| Exercise |
Locate every line in the records below that contains the word "bottom", and copy each one.

| Dataset extract |
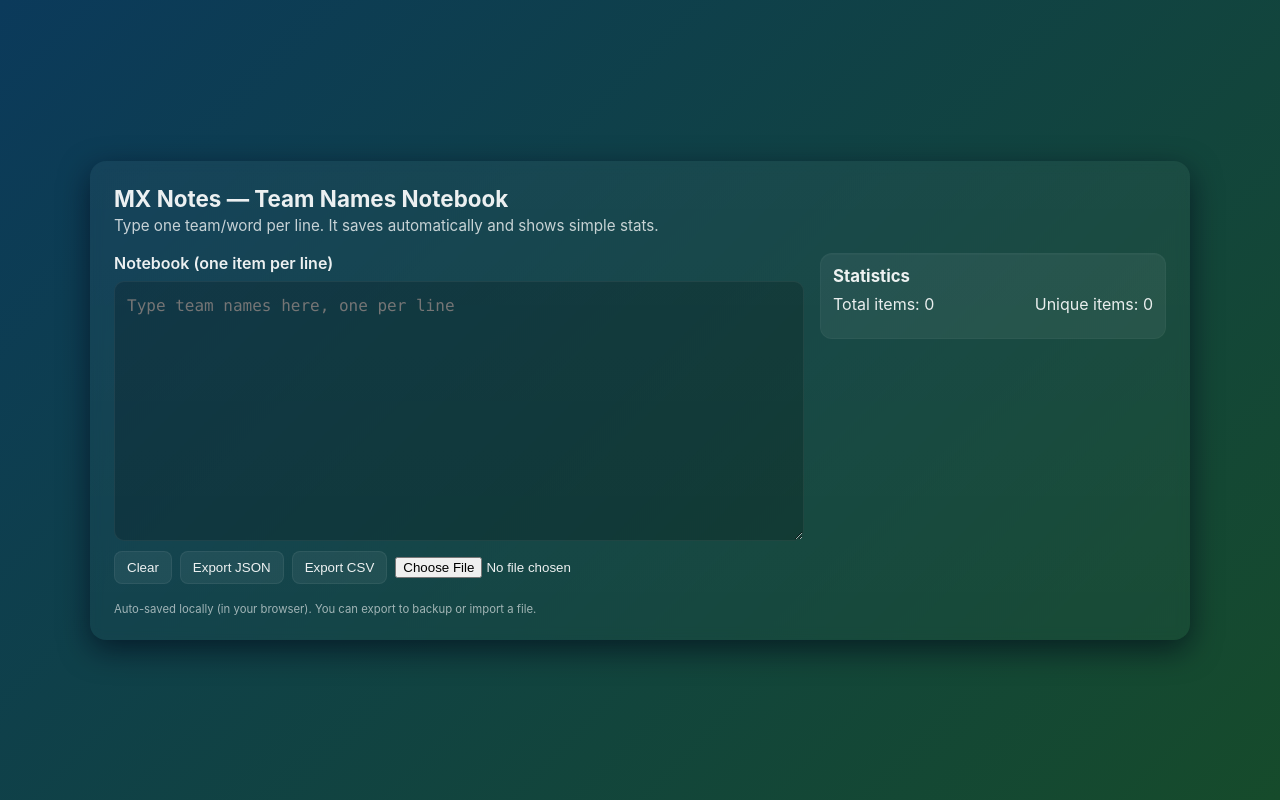
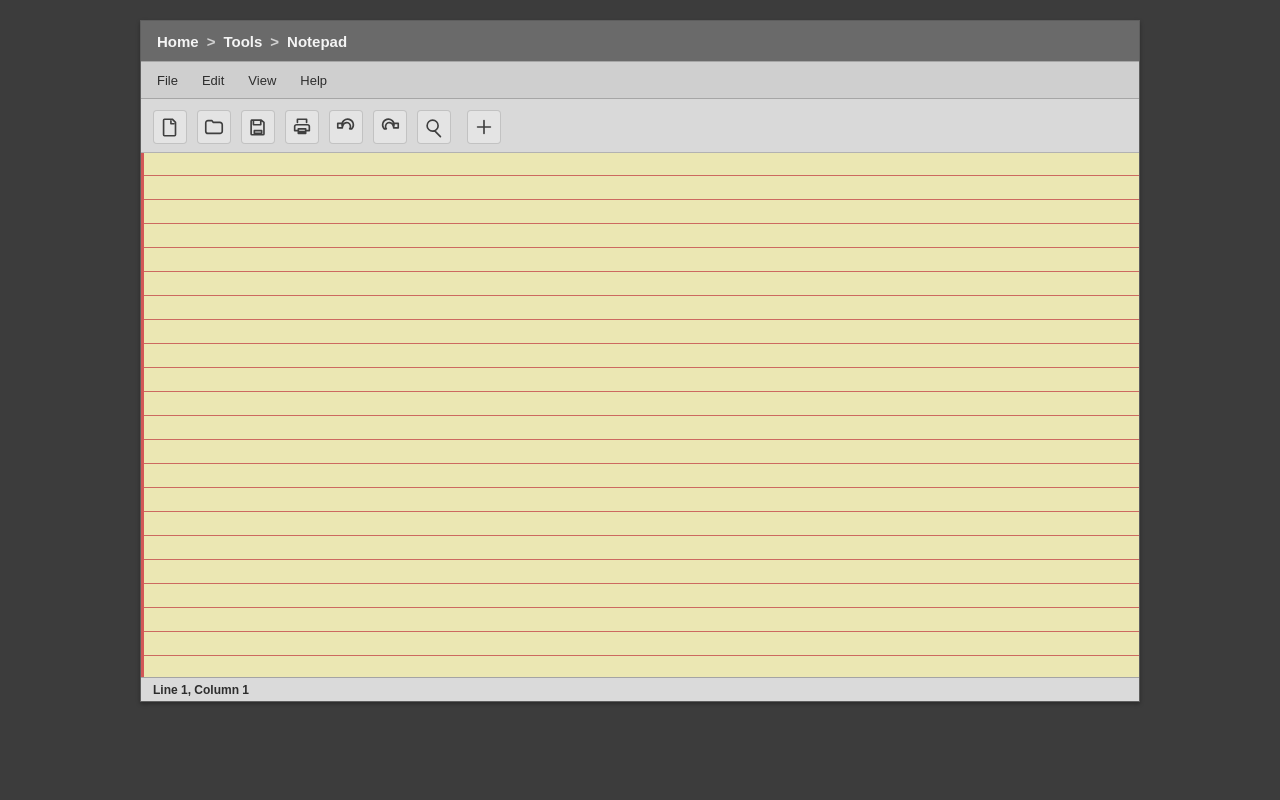
Before and after one commit to clousdtechtz/mx-notes-statistic-website, a plain HTML site: page index.html in a window 1280 px wide. Drawn offline with Linux system fonts and the light colour scheme.

Commit message:
Refresh the web app to a classic notepad look matching the provided reference design and preserving auto-save

```diff
--- a/app.js
+++ b/app.js
@@ -1,124 +1,44 @@
-// app.js — simple notebook: auto-save, parse lines, show frequency stats, export/import
-const STORAGE_KEY = 'mx-notes-lines-v1';
+const STORAGE_KEY = 'mx-notes-notepad-v1';
+const textarea = document.getElementById('notepad');
+const statusText = document.getElementById('statusText');
 
-const textarea = document.getElementById('lines');
-const totalEl = document.getElementById('total');
-const uniqueEl = document.getElementById('unique');
-const freqList = document.getElementById('freqList');
-const clearBtn = document.getElementById('clear');
-const exportJsonBtn = document.getElementById('export-json');
-const exportCsvBtn = document.getElementById('export-csv');
-const fileImport = document.getElementById('fileImport');
-
-function load() {
-  const raw = localStorage.getItem(STORAGE_KEY) || '';
-  textarea.value = raw;
-  updateStatsFromText(raw);
+function loadSave() {
+  const saved = localStorage.getItem(STORAGE_KEY) || '';
+  textarea.value = saved;
+  updateStatus();
 }
 
 let saveTimer = null;
-function scheduleSave() {
+function autoSave() {
   if (saveTimer) clearTimeout(saveTimer);
   saveTimer = setTimeout(() => {
     localStorage.setItem(STORAGE_KEY, textarea.value);
-    updateStatsFromText(textarea.value);
     saveTimer = null;
-  }, 450); // debounce auto-save
+  }, 300);
 }
 
-textarea.addEventListener('input', scheduleSave);
-
-// Update stats: split lines, trim, ignore empty lines, count occurrences
-function updateStatsFromText(text) {
-  const lines = text.split(/\r?\n/).map(l => l.trim()).filter(Boolean);
-  const total = lines.length;
-  const freq = {};
-  for (const l of lines) {
-    const key = l;
-    freq[key] = (freq[key] || 0) + 1;
-  }
-  const uniques = Object.keys(freq).length;
-  totalEl.textContent = total;
-  uniqueEl.textContent = uniques;
-  renderFreqList(freq);
+function getCursorStats() {
+  const text = textarea.value;
+  const start = textarea.selectionStart;
+  const before = text.slice(0, start);
+  const line = before.split('\n').length;
+  const lastLine = before.split('\n').pop() || '';
+  const column = lastLine.length + 1;
+  return { line, column };
 }
 
-function renderFreqList(freq) {
-  freqList.innerHTML = '';
-  // Convert to array, sort by count desc then name
-  const items = Object.entries(freq).sort((a,b)=>{
-    if (b[1] !== a[1]) return b[1]-a[1];
-    return a[0].localeCompare(b[0]);
-  });
-  for (const [name,count] of items) {
-    const li = document.createElement('li');
-    li.innerHTML = `<span class="name">${escapeHtml(name)}</span><span class="count">${count}</span>`;
-    freqList.appendChild(li);
-  }
+function updateStatus() {
+  const { line, column } = getCursorStats();
+  statusText.textContent = `Line ${line}, Column ${column}`;
 }
 
-function escapeHtml(s){
-  return s.replaceAll('&','&amp;').replaceAll('<','&lt;').replaceAll('>','&gt;');
-}
-
-clearBtn.addEventListener('click', ()=>{
-  if (!confirm('Clear all notes? This cannot be undone.')) return;
-  textarea.value = '';
-  localStorage.removeItem(STORAGE_KEY);
-  updateStatsFromText('');
+textarea.addEventListener('input', () => {
+  autoSave();
+  updateStatus();
 });
 
-exportJsonBtn.addEventListener('click', ()=>{
-  const text = textarea.value;
-  const blob = new Blob([JSON.stringify({lines: text.split(/\r?\n/)}, null, 2)], {type:'application/json'});
-  downloadBlob(blob, 'mx-notes.json');
-});
+ttextarea.addEventListener('click', updateStatus);
+textarea.addEventListener('keyup', updateStatus);
+textarea.addEventListener('select', updateStatus);
 
-exportCsvBtn.addEventListener('click', ()=>{
-  const lines = textarea.value.split(/\r?\n/).filter(Boolean);
-  const csv = lines.map(l => `"${String(l).replace(/"/g,'""')}"`).join('\n');
-  const blob = new Blob([csv], {type:'text/csv'});
-  downloadBlob(blob, 'mx-notes.csv');
-});
-
-fileImport.addEventListener('change', async (e) => {
-  const f = e.target.files?.[0];
-  if (!f) return;
-  const txt = await f.text();
-  // Try parse as JSON with { lines: [...] } or raw text
-  try {
-    const parsed = JSON.parse(txt);
-    if (Array.isArray(parsed.lines)) {
-      textarea.value = parsed.lines.join('\n');
-    } else {
-      // fallback: store the whole string
-      textarea.value = String(parsed);
-    }
-  } catch(err) {
-    // not JSON — treat as csv or text: replace commas with newlines only if looks CSV
-    if (txt.includes('\n')) {
-      textarea.value = txt;
-    } else if (txt.includes(',')) {
-      textarea.value = txt.split(',').map(s=>s.trim()).join('\n');
-    } else {
-      textarea.value = txt;
-    }
-  }
-  scheduleSave();
-  // clear the file input so same file can be imported again if needed
-  e.target.value = '';
-});
-
-function downloadBlob(blob, filename){
-  const url = URL.createObjectURL(blob);
-  const a = document.createElement('a');
-  a.href = url;
-  a.download = filename;
-  document.body.appendChild(a);
-  a.click();
-  a.remove();
-  setTimeout(()=>URL.revokeObjectURL(url), 5000);
-}
-
-// Initialize
-load();
+loadSave();
--- a/index.html
+++ b/index.html
@@ -1,45 +1,66 @@
 <!doctype html>
 <html lang="en">
   <head>
-  <meta charset="utf-8" />
-  <meta name="viewport" content="width=device-width,initial-scale=1" />
-  <title>MX Notes — Team Names Notebook</title>
+    <meta charset="UTF-8" />
+    <meta name="viewport" content="width=device-width, initial-scale=1.0" />
+    <title>MX Notes Notepad</title>
     <link rel="stylesheet" href="styles.css" />
   </head>
   <body>
-  <main class="app">
-    <header>
-      <h1>MX Notes — Team Names Notebook</h1>
-      <p class="subtitle">Type one team/word per line. It saves automatically and shows simple stats.</p>
+    <div class="page-shell">
+      <div class="notepad-window">
+        <header class="crumb-bar">
+          <span>Home</span>
+          <span class="sep">&gt;</span>
+          <span>Tools</span>
+          <span class="sep">&gt;</span>
+          <span class="current">Notepad</span>
         </header>
 
-    <section class="controls">
-      <div class="left">
-        <label for="lines">Notebook (one item per line)</label>
-        <textarea id="lines" placeholder="Type team names here, one per line"></textarea>
-        <div class="buttons">
-          <button id="clear">Clear</button>
-          <button id="export-json">Export JSON</button>
-          <button id="export-csv">Export CSV</button>
-          <input id="fileImport" type="file" accept=".json,text/json,.csv,.txt" />
+        <nav class="menu-bar" aria-label="Menu">
+          <button>File</button>
+          <button>Edit</button>
+          <button>View</button>
+          <button>Help</button>
+        </nav>
+
+        <div class="toolbar" aria-label="Toolbar">
+          <button class="tool-btn" aria-label="New document">
+            <svg viewBox="0 0 24 24" aria-hidden="true"><path d="M6 3.5h8.5L18 7v13.5a1 1 0 0 1-1 1H6a1 1 0 0 1-1-1v-16a1 1 0 0 1 1-1Zm7 1.8v3.2h3.2"/></svg>
+          </button>
+          <button class="tool-btn" aria-label="Open file">
+            <svg viewBox="0 0 24 24" aria-hidden="true"><path d="M3 7.5A2.5 2.5 0 0 1 5.5 5h4.3l1.3 2h7.4A2.5 2.5 0 0 1 21 9.5v7A2.5 2.5 0 0 1 18.5 19h-13A2.5 2.5 0 0 1 3 16.5v-9Z"/></svg>
+          </button>
+          <button class="tool-btn" aria-label="Save">
+            <svg viewBox="0 0 24 24" aria-hidden="true"><path d="M5 4.5h10.5L18.5 7v12.5a1 1 0 0 1-1 1h-12a1 1 0 0 1-1-1V5.5a1 1 0 0 1 1-1Zm2 0v5h8v-5M8 16h8v3H8v-3Z"/></svg>
+          </button>
+          <button class="tool-btn" aria-label="Print">
+            <svg viewBox="0 0 24 24" aria-hidden="true"><path d="M7 7V3.5h10V7M6 9.5h12a2 2 0 0 1 2 2v4.5H16v3H8v-3H4V11.5a2 2 0 0 1 2-2Zm2 7.5h8v-3H8v3Z"/></svg>
+          </button>
+          <button class="tool-btn" aria-label="Undo">
+            <svg viewBox="0 0 24 24" aria-hidden="true"><path d="M8 8H3v5h5v-2H7.8A6.2 6.2 0 1 1 18.2 14H16a4.2 4.2 0 1 0-7.5-2.8H8V8Z"/></svg>
+          </button>
+          <button class="tool-btn" aria-label="Redo">
+            <svg viewBox="0 0 24 24" aria-hidden="true"><path d="M16 8h5v5h-5v-2h.2A6.2 6.2 0 1 0 5.8 14H8a4.2 4.2 0 1 1 7.5-2.8H16V8Z"/></svg>
+          </button>
+          <button class="tool-btn" aria-label="Search">
+            <svg viewBox="0 0 24 24" aria-hidden="true"><path d="M10.5 4.5a6 6 0 1 1 0 12a6 6 0 0 1 0-12Zm8.5 18l-5.4-5.4"/></svg>
+          </button>
+          <button class="tool-btn add-btn" aria-label="Add item">
+            <svg viewBox="0 0 24 24" aria-hidden="true"><path d="M12 5v14M5 12h14"/></svg>
+          </button>
+        </div>
+
+        <div class="editor-shell">
+          <textarea id="notepad" rows="24" spellcheck="false" aria-label="Notebook"></textarea>
+        </div>
+
+        <footer class="status-bar">
+          <span id="statusText">Line 1, Column 1</span>
+        </footer>
       </div>
     </div>
 
-      <aside class="stats" aria-live="polite">
-        <h2>Statistics</h2>
-        <div class="summary">
-          <div>Total items: <span id="total">0</span></div>
-          <div>Unique items: <span id="unique">0</span></div>
-        </div>
-        <ul id="freqList" class="freq-list"></ul>
-      </aside>
-    </section>
-
-    <footer>
-      <small>Auto-saved locally (in your browser). You can export to backup or import a file.</small>
-    </footer>
-  </main>
-
-  <script src="app.js" type="module"></script>
+    <script src="app.js"></script>
   </body>
 </html>
--- a/styles.css
+++ b/styles.css
@@ -1,172 +1,187 @@
-:root{
-  --bg-duration: 36s;
-  --accent: rgba(255,255,255,0.92);
-  --panel-bg: rgba(255,255,255,0.06);
-  --glass: rgba(255,255,255,0.06);
-  --radius: 12px;
-  --gap: 16px;
-  --max-width: 1100px;
-  --mono: ui-monospace, SFMono-Regular, Menlo, Monaco, 'Roboto Mono', 'Courier New', monospace;
+* {
+  box-sizing: border-box;
 }
 
-/* Ambient 9-color loop (smooth interpolation) */
-body{
-  min-height:100vh;
-  margin:0;
-  font-family: Inter, system-ui, -apple-system, "Segoe UI", Roboto, "Helvetica Neue", Arial;
-  color: var(--accent);
-  background: linear-gradient(135deg,
-    #0f172a 0%,
-    #0f172a 100%);
-  animation: ambient var(--bg-duration) linear infinite;
-  -webkit-font-smoothing:antialiased;
-  -moz-osx-font-smoothing:grayscale;
-  display:flex;
-  align-items:center;
-  justify-content:center;
-  padding:32px;
-  box-sizing:border-box;
+html, body {
+  margin: 0;
+  min-height: 100%;
+  height: 100%;
+  font-family: Arial, Helvetica, sans-serif;
+  background: #3c3c3c;
 }
 
-@keyframes ambient{
-  0%   { background: linear-gradient(135deg,#081229,#0b3a5b); }
-  11%  { background: linear-gradient(135deg,#0b3a5b,#164b2b); }
-  22%  { background: linear-gradient(135deg,#164b2b,#3b4e9b); }
-  33%  { background: linear-gradient(135deg,#3b4e9b,#7f2b6b); }
-  44%  { background: linear-gradient(135deg,#7f2b6b,#b45a2f); }
-  55%  { background: linear-gradient(135deg,#b45a2f,#d9b400); }
-  66%  { background: linear-gradient(135deg,#d9b400,#2a7f7f); }
-  77%  { background: linear-gradient(135deg,#2a7f7f,#1b1f3a); }
-  88%  { background: linear-gradient(135deg,#1b1f3a,#0b3a5b); }
-  100% { background: linear-gradient(135deg,#081229,#0b3a5b); }
+body {
+  display: flex;
+  align-items: flex-start;
+  justify-content: center;
+  padding: 20px 16px 10px;
 }
 
-.app{
-  width:100%;
-  max-width: var(--max-width);
-  background: linear-gradient(180deg, rgba(255,255,255,0.04), rgba(255,255,255,0.02));
-  border-radius:16px;
-  padding:24px;
-  box-shadow: 0 10px 30px rgba(2,6,23,0.6);
-  box-sizing:border-box;
-  backdrop-filter: blur(6px);
+.page-shell {
+  width: 100%;
+  max-width: 1000px;
 }
 
-header h1{
-  margin:0 0 4px 0;
-  font-size:1.4rem;
-}
-.subtitle{
-  margin:0 0 18px 0;
-  color:rgba(255,255,255,0.76);
-  font-size:0.95rem;
+.notepad-window {
+  width: 100%;
+  background: #d2d2d2;
+  border: 1px solid #5e5e5e;
+  box-shadow: 0 2px 4px rgba(0, 0, 0, 0.3);
+  overflow: hidden;
 }
 
-.controls{
-  display:flex;
-  gap:var(--gap);
-  align-items:flex-start;
-  flex-wrap:wrap;
+.crumb-bar {
+  display: flex;
+  align-items: center;
+  gap: 8px;
+  height: 40px;
+  padding: 0 16px;
+  background: #6a6a6a;
+  color: #f4f4f4;
+  font-size: 15px;
+  font-weight: 600;
 }
 
-.left{
-  flex:1 1 520px;
-  min-width:260px;
-  display:flex;
-  flex-direction:column;
+.crumb-bar .sep {
+  opacity: 0.75;
 }
 
-label{
-  font-weight:600;
-  margin-bottom:8px;
+.crumb-bar .current {
+  font-weight: 700;
 }
 
-textarea{
-  min-height:260px;
-  resize:vertical;
-  padding:12px;
-  border-radius:10px;
-  border:1px solid rgba(255,255,255,0.06);
-  background: rgba(0,0,0,0.18);
-  color:var(--accent);
-  font-size:1rem;
-  line-height:1.5;
-  font-family: var(--mono);
-  box-sizing:border-box;
+.menu-bar {
+  display: flex;
+  gap: 12px;
+  height: 38px;
+  padding: 0 10px;
+  background: #cfcfcf;
+  border-top: 1px solid rgba(0, 0, 0, 0.2);
+  border-bottom: 1px solid rgba(0, 0, 0, 0.2);
 }
 
-.buttons{
-  margin-top:10px;
-  display:flex;
-  gap:8px;
-  align-items:center;
+.menu-bar button {
+  border: 0;
+  background: transparent;
+  font-size: 13px;
+  color: #2d2d2d;
+  cursor: pointer;
+  padding: 0 6px;
 }
 
-button{
-  background:rgba(255,255,255,0.06);
-  color:var(--accent);
-  border:1px solid rgba(255,255,255,0.06);
-  padding:8px 12px;
-  border-radius:8px;
-  cursor:pointer;
-}
-button:hover{ filter:brightness(1.05); }
-
-input[type="file"]{
-  background:transparent;
-  color:var(--accent);
+.toolbar {
+  display: flex;
+  align-items: center;
+  gap: 10px;
+  min-height: 54px;
+  padding: 8px 12px 6px;
+  background: #d9d9d9;
+  border-bottom: 1px solid rgba(0, 0, 0, 0.18);
 }
 
-.stats{
-  width:320px;
-  min-width:220px;
-  background: var(--panel-bg);
-  padding:12px;
-  border-radius:12px;
-  box-shadow: inset 0 1px 0 rgba(255,255,255,0.02);
-  border:1px solid rgba(255,255,255,0.03);
+.tool-btn {
+  width: 34px;
+  height: 34px;
+  display: inline-flex;
+  align-items: center;
+  justify-content: center;
+  border: 1px solid rgba(0, 0, 0, 0.15);
+  background: rgba(255, 255, 255, 0.3);
+  border-radius: 4px;
+  color: #3f3f3f;
+  padding: 0;
+  cursor: pointer;
 }
 
-.stats h2{
-  margin-top:0;
-  margin-bottom:8px;
-  font-size:1.05rem;
+.tool-btn svg {
+  width: 22px;
+  height: 22px;
+  stroke: currentColor;
+  fill: none;
+  stroke-width: 1.8;
+  stroke-linecap: round;
+  stroke-linejoin: round;
 }
 
-.summary{
-  display:flex;
-  justify-content:space-between;
-  gap:8px;
-  margin-bottom:12px;
-  color:rgba(255,255,255,0.9);
+.tool-btn.add-btn {
+  margin-left: 6px;
 }
 
-.freq-list{
-  list-style:none;
-  padding:0;
-  margin:0;
-  max-height:360px;
-  overflow:auto;
-}
-.freq-list li{
-  display:flex;
-  justify-content:space-between;
-  padding:6px 8px;
-  border-radius:8px;
-  margin-bottom:6px;
-  font-size:0.95rem;
-  background: linear-gradient(90deg, rgba(255,255,255,0.02), rgba(255,255,255,0.01));
+.editor-shell {
+  position: relative;
+  background: #ebe7b3;
+  padding: 0;
+  min-height: 420px;
 }
 
-footer{
-  margin-top:16px;
-  color:rgba(255,255,255,0.6);
-  font-size:0.85rem;
+.editor-shell::before {
+  content: "";
+  position: absolute;
+  left: 0;
+  top: 0;
+  bottom: 0;
+  width: 3px;
+  background: #d25757;
 }
 
-/* Responsive */
-@media (max-width:900px){
-  .controls{ flex-direction:column; }
-  .stats{ width:100%; order:2; }
-  .left{ order:1; }
+#notepad {
+  width: 100%;
+  min-height: 420px;
+  height: 520px;
+  resize: none;
+  border: 0;
+  background-color: #ebe7b3;
+  background-image: repeating-linear-gradient(
+    to bottom,
+    transparent 0,
+    transparent 22px,
+    rgba(196, 75, 75, 0.8) 22px,
+    rgba(196, 75, 75, 0.8) 23px,
+    transparent 23px,
+    transparent 24px
+  );
+  color: #1b1b1b;
+  line-height: 24px;
+  font-size: 14px;
+  letter-spacing: 0.02em;
+  padding: 0 14px 0 18px;
+  outline: none;
+  font-family: "Courier New", monospace;
 }
+
+#notepad::selection {
+  background: rgba(84, 126, 255, 0.3);
+}
+
+.status-bar {
+  display: flex;
+  align-items: center;
+  height: 24px;
+  padding: 0 12px;
+  background: #dadada;
+  border-top: 1px solid rgba(0, 0, 0, 0.25);
+  color: #2d2d2d;
+  font-size: 12px;
+  font-weight: 600;
+}
+
+@media (max-width: 640px) {
+  body {
+    padding: 10px 6px 8px;
+  }
+
+  .crumb-bar {
+    font-size: 13px;
+    padding: 0 10px;
+  }
+
+  .menu-bar {
+    gap: 8px;
+    overflow-x: auto;
+  }
+
+  .toolbar {
+    gap: 8px;
+    overflow-x: auto;
+  }
+}
```
Lines whose indentation alone changed are shown as unchanged.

| Result for this task |
-  margin-bottom:8px;
+  border-bottom: 1px solid rgba(0, 0, 0, 0.2);
+  border-bottom: 1px solid rgba(0, 0, 0, 0.18);
-  margin-bottom:8px;
-  margin-bottom:12px;
-  margin-bottom:6px;
+  bottom: 0;
+    to bottom,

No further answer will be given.